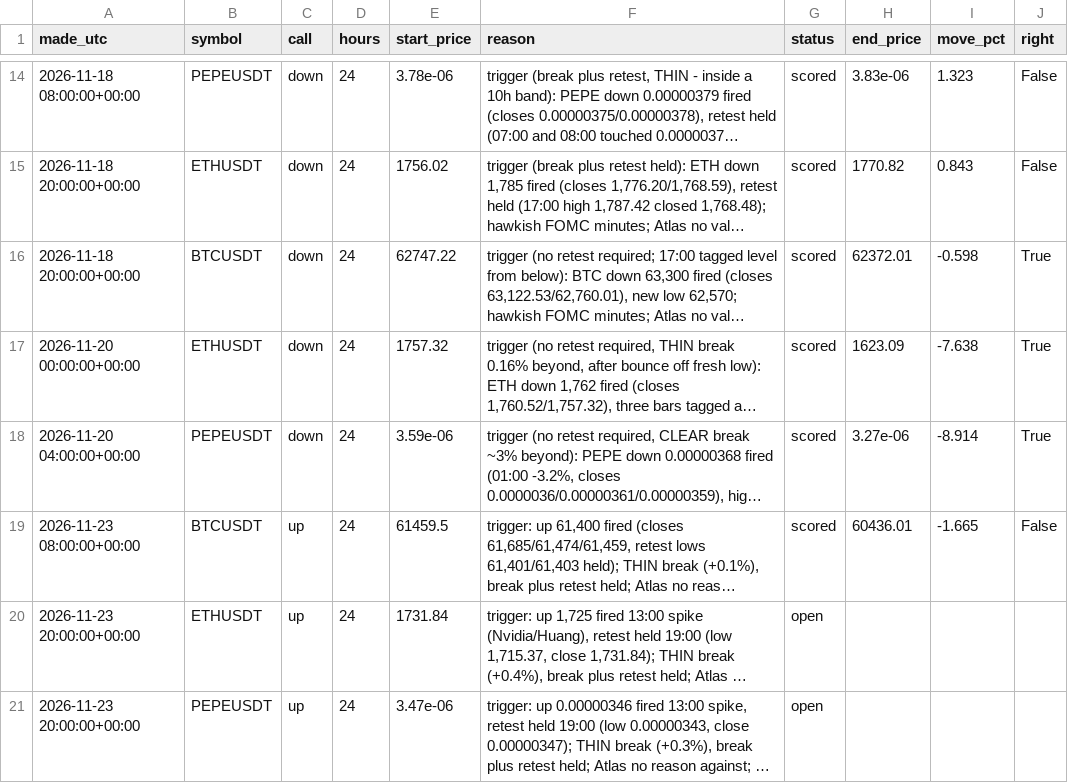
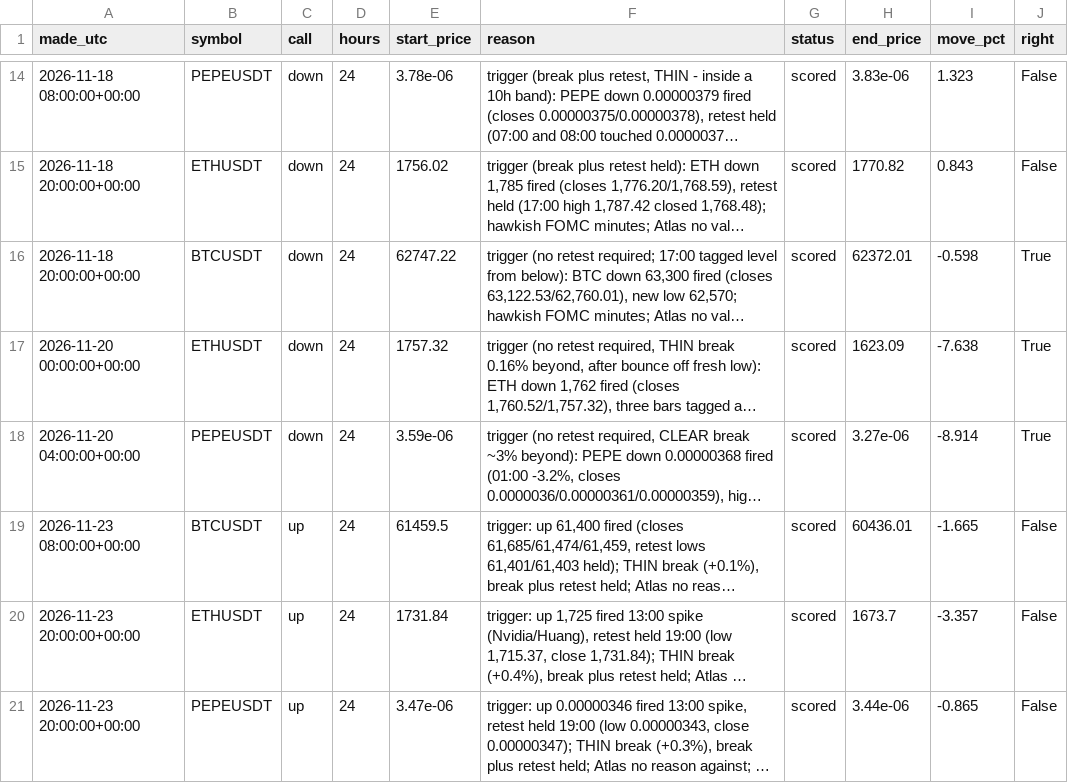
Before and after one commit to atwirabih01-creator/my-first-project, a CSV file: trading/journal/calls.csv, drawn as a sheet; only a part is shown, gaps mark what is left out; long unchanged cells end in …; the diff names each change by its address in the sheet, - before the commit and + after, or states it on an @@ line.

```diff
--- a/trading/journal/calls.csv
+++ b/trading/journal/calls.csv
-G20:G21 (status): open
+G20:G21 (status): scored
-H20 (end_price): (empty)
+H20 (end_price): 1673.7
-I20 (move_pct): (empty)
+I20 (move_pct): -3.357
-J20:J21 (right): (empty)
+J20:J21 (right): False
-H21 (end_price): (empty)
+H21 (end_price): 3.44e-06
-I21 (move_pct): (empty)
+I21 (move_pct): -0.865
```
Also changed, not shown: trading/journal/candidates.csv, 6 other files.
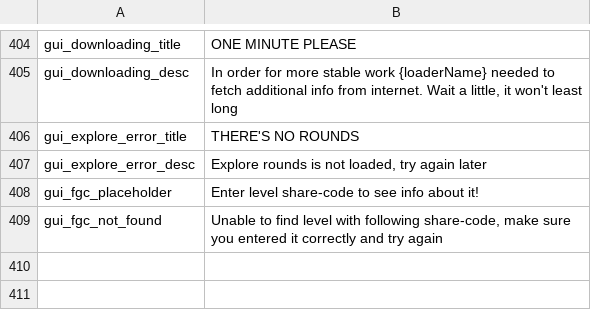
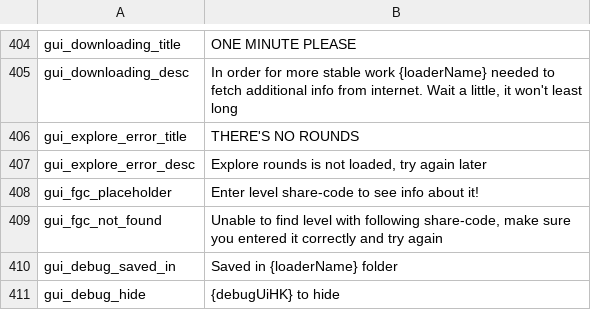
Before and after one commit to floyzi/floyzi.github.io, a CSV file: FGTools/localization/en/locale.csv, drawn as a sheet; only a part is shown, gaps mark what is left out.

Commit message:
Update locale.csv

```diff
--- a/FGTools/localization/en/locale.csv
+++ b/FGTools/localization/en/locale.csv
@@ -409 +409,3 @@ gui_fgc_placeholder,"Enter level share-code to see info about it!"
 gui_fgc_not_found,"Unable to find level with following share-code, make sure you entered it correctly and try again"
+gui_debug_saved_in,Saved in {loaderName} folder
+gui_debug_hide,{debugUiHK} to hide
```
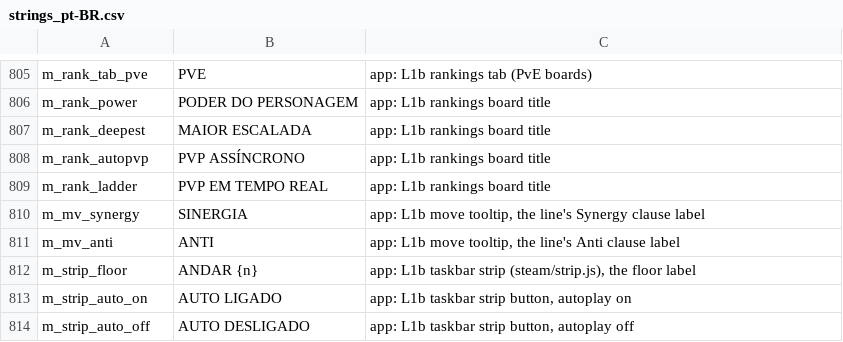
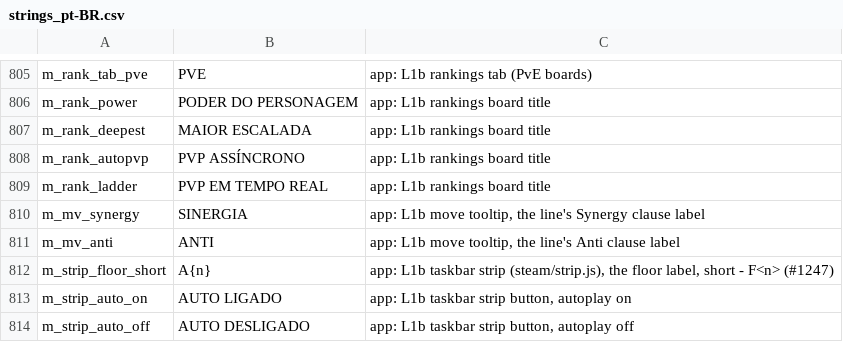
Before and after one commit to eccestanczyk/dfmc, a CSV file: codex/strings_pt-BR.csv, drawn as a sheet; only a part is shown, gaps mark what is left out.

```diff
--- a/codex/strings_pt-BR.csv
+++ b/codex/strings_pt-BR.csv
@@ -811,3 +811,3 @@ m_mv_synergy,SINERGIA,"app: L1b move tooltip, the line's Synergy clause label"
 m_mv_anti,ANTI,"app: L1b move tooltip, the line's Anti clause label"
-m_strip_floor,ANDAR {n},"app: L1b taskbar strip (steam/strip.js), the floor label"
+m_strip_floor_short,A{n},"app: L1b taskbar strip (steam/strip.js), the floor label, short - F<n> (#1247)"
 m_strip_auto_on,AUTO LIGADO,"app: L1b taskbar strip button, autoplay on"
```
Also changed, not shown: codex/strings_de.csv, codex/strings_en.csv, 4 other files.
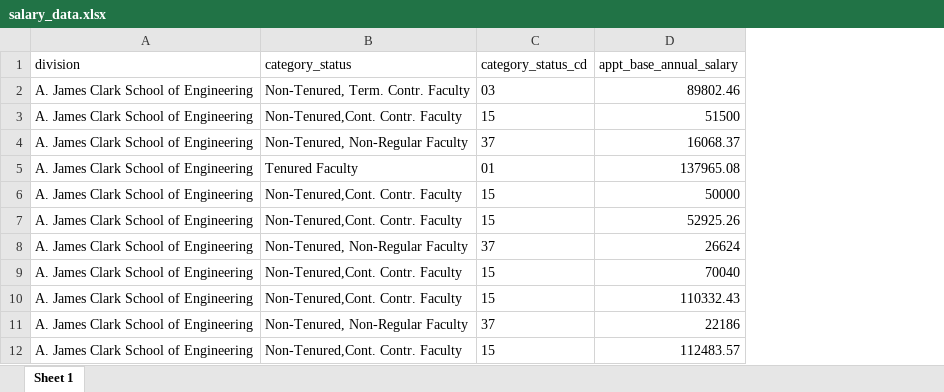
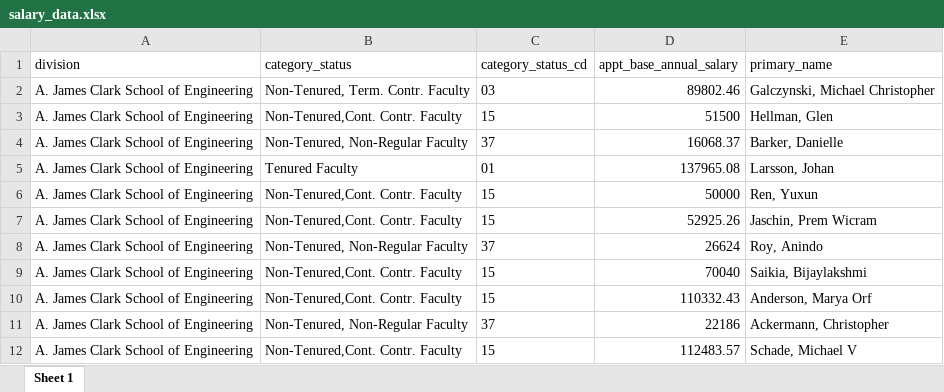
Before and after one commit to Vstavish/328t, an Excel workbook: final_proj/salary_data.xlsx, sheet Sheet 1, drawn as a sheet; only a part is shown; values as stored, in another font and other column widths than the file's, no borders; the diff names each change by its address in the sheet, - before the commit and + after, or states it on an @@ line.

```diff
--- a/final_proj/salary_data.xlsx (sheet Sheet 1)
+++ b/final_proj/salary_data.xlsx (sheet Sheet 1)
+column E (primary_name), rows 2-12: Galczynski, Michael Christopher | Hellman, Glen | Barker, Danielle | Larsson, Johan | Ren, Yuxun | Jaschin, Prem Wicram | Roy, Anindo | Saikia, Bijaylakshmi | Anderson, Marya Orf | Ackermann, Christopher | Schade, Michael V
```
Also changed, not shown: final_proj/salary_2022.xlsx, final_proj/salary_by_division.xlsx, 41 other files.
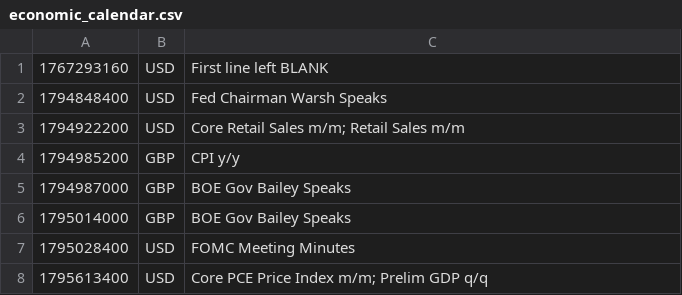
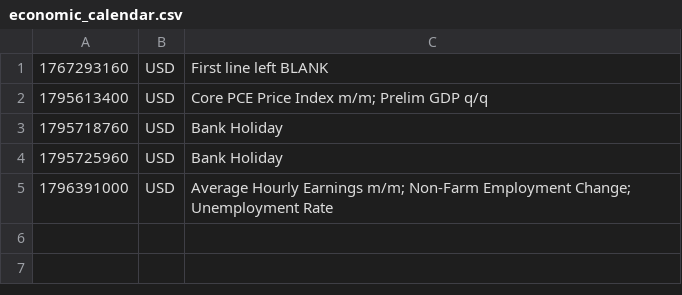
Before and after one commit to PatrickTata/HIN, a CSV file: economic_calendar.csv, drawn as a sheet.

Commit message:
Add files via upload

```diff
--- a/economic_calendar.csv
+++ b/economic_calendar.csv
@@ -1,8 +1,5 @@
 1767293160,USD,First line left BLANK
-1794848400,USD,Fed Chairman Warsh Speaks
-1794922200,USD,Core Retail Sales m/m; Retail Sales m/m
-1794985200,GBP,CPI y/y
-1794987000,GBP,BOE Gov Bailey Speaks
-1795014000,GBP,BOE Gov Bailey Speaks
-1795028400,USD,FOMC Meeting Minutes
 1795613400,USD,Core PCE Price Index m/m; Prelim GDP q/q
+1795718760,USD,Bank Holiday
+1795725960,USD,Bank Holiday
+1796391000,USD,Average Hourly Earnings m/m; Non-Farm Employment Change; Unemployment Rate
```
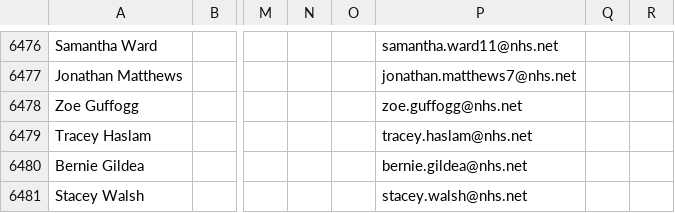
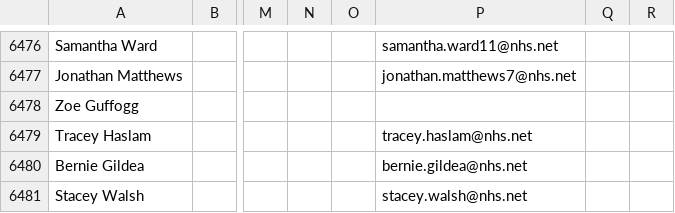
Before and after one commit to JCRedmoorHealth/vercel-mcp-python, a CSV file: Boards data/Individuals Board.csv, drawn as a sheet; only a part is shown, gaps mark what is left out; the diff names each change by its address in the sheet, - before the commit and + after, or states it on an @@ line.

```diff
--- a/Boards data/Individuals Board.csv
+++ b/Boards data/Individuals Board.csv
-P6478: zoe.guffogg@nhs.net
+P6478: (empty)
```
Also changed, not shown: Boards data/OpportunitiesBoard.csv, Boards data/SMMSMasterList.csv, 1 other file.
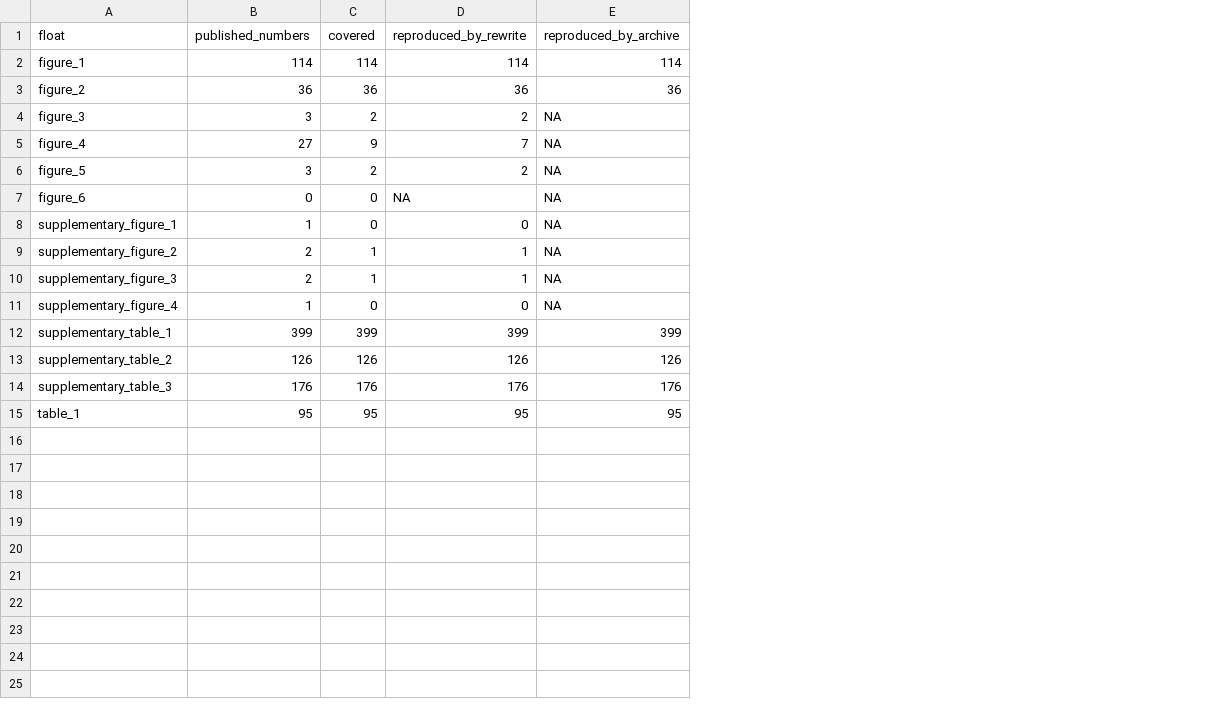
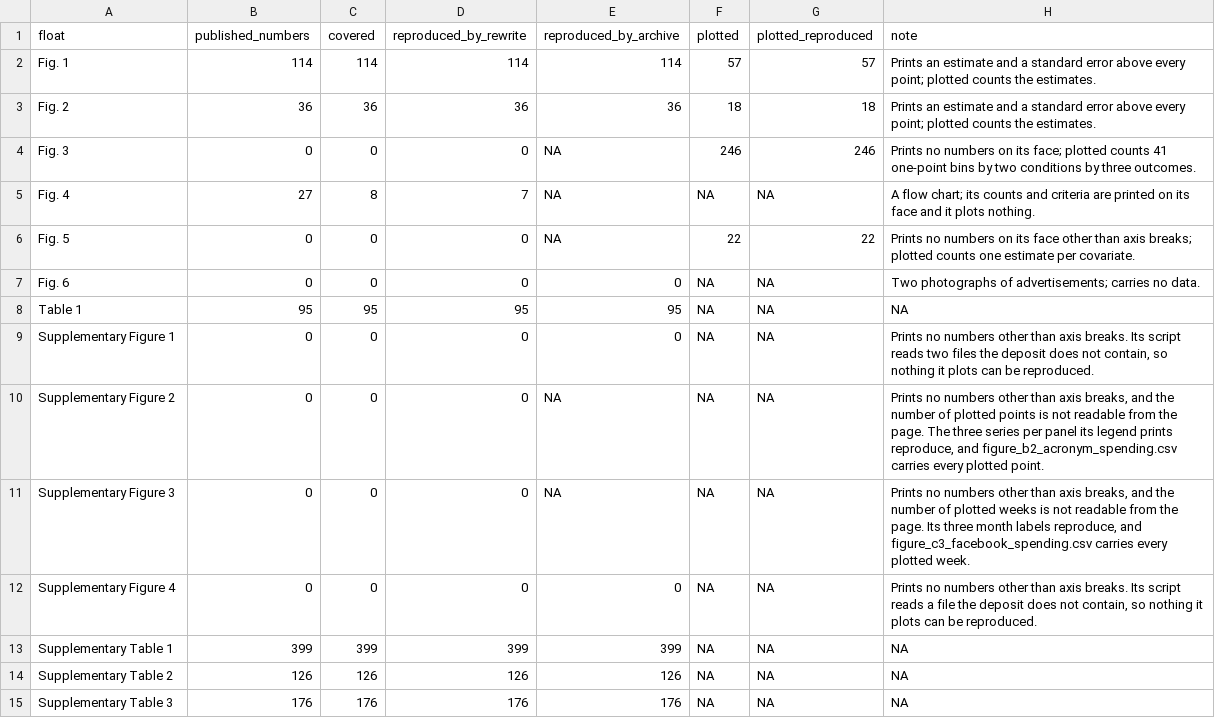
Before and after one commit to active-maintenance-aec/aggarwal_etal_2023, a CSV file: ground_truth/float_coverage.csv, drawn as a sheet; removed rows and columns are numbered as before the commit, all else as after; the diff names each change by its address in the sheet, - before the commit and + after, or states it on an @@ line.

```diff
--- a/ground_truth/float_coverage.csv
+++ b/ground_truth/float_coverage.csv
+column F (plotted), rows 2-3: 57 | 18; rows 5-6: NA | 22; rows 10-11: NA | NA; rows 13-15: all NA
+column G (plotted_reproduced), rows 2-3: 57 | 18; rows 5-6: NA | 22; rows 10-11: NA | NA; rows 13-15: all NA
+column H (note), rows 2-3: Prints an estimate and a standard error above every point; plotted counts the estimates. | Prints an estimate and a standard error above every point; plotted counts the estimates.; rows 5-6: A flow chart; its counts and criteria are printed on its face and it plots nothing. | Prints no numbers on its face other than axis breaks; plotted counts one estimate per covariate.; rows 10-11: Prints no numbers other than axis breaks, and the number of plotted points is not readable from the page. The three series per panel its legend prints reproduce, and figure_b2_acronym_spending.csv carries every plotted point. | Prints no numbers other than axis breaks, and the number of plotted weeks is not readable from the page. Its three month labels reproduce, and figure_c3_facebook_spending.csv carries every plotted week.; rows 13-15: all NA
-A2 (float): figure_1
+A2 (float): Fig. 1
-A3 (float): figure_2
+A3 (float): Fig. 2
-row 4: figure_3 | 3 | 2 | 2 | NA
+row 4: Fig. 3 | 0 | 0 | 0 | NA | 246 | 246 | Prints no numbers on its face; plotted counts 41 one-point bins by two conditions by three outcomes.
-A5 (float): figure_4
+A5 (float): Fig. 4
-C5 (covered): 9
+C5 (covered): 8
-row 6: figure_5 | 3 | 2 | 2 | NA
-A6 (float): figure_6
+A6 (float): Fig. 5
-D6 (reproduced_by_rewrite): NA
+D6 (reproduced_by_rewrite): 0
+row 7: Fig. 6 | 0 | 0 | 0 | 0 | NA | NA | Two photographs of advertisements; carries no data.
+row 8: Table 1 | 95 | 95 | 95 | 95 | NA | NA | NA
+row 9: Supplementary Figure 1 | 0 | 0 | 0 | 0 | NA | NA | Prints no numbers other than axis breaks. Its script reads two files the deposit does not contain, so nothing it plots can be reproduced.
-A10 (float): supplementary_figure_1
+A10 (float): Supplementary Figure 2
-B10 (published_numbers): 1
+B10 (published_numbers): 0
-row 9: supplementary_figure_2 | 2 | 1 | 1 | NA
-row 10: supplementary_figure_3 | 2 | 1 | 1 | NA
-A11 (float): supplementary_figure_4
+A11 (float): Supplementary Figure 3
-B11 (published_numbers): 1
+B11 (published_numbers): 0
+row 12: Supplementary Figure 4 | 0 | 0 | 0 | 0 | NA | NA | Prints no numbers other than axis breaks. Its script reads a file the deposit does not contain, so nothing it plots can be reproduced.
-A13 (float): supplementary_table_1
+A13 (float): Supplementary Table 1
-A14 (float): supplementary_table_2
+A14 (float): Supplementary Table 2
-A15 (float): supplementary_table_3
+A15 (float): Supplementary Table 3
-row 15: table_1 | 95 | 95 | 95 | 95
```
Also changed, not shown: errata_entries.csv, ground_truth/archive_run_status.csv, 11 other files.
☆ ☆ ☆ ☆ ☆
▶ EXERCISE DESCRIPTION
What lines of the material above contain "level"? Return each of them.

▶ TASK OUTPUT
@@ -409 +409,3 @@ gui_fgc_placeholder,"Enter level share-code to see info about it!"
 gui_fgc_not_found,"Unable to find level with following share-code, make sure you entered it correctly and try again"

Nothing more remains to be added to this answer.